Mary Mulligan mentioned the use of a chronology of significant events. I know from my experience as convener of the Education Committee and since then that that has been a major recommendation of various inquiries and of investigations into the child protection structure, although it has been difficult to implement the system effectively throughout the country. I am glad to learn that that is one of the successful features of the arrangements in West Lothian.
Information sharing is a tool but, at the end of the day, what we do with the information is important. The getting it right for every child agenda is designed to promote and support multi-agency working, information sharing and co-operation. A linked issue is the importance of introducing early legislative provision to deal with situations when a child is at risk, which is why such measures will be part of the proposed legislation to implement Sir Michael Bichard's recommendations, which will be introduced to Parliament later this month.
The getting it right for every child reforms are about ensuring that children get the help that they need, when they need it. That help must be appropriate, proportionate and timely. If we have the information-sharing arrangements right, that is much more likely to happen. The getting it right team is already supporting pathfinder activity in the Highlands, as well as domestic abuse activity, which I mentioned. The aim is to develop tools to improve integrated practice, which is easy to say but much more difficult to bring about in an effective and worthwhile fashion.
Any initiative such as that in West Lothian is to be encouraged. We can learn a good deal from the positive activity there—people have considered the issues and tried to find solutions to them and worked that through. Their experience can be fed into the national activities, to allow others to learn from it. We know that by improving the quality and speed of information sharing, we can make better decisions—which is the aim—and act more quickly to help.
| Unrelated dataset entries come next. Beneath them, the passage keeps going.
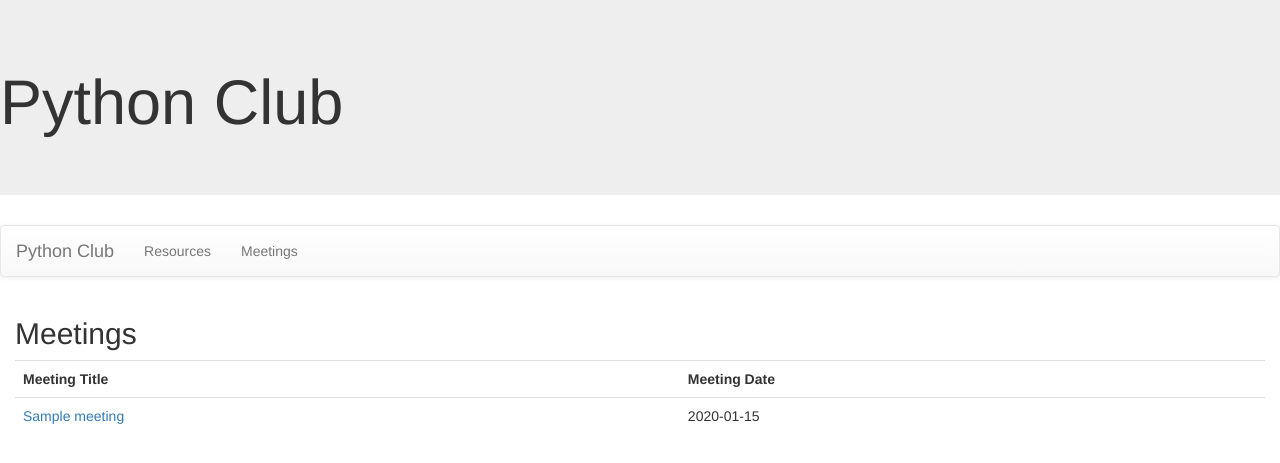
After one commit to MonaAtabanii/SCCC-ITC172-SP19, a Django app: template PythonClub/Club/templates/Club/meetings.html in a window 1280 px wide. The commit adds this page. Shown: the top 463 px of the page. Run offline with Django 3.2, Linux system fonts and the light colour scheme; the template is opened without the code that fills it: most values are stand-ins (such as "Sample title", 1, 10 or a date in 2020); some libraries are stand-ins or nearby versions.

Commit message:
Add Meetings and Meeting Details

```diff
--- /dev/null
+++ b/PythonClub/Club/templates/Club/meetings.html
@@ -0,0 +1,22 @@
+{% extends 'base.html' %}
+{% block content %}
+<h2>Meetings</h2>
+<table class="table">
+    <tr>
+        <th>Meeting Title</th>
+        <th>Meeting Date</th>
+        <!-- <th>Meeting Time</th>
+        <th>Meeting Location</th> -->
+
+    </tr>
+    {% for m in meetings_list %}
+        <tr>
+            <td><a href="{% url 'detail' id=m.id %}">{{ m.meetingtitle }}</a></td>
+            <td>{{ m.meetingdate }}</td>
+            <!-- <td>{{ m.meetingtime }}</td>
+            <td>{{ m.meetinglocation }}</td> -->
+        </tr>
+    {% endfor %}
+</table>
+
+{% endblock %}
--- a/PythonClub/Club/templates/base.html
+++ b/PythonClub/Club/templates/base.html
@@ -16,8 +16,8 @@
 <a class="navbar-brand" href="{% url 'index' %}">Python Club</a>
 </div>
 <ul class="nav navbar-nav">
-<li><a href="{% url 'resources' %}">Resources</a></li><br></br>
-<li>Python Item2</li>
+<li><a href="{% url 'resources' %}">Resources</a></li>
+<li><a href="{% url 'meetings' %}">Meetings</a></li>
 </ul>
 </div>
 </nav>
--- a/PythonClub/Club/urls.py
+++ b/PythonClub/Club/urls.py
@@ -5,4 +5,6 @@ from . import views
 urlpatterns = [
     path('', views.index, name='index'),
     path('getResources/', views.getResources, name='resources'),
+    path('getMeetings/', views.getMeetings, name='meetings'),
+    path('getMeetingsDetail/<int:id>',views.getMeetingsDetail, name='detail'),
 ]
```
Also changed, not shown: PythonClub/Club/templates/Club/meetingsdetails.html (added, +19 -0 lines), PythonClub/Club/views.py (+18 -1 lines).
The C-me development and others will show the way for that to happen. The Executive is interested in working with West Lothian as learning partners to share lessons and continue the progress. That will no doubt include discussions about the funding issues that members have mentioned. I thank Mary Mulligan for bringing the debate to the Parliament.
Meeting closed at 17:30.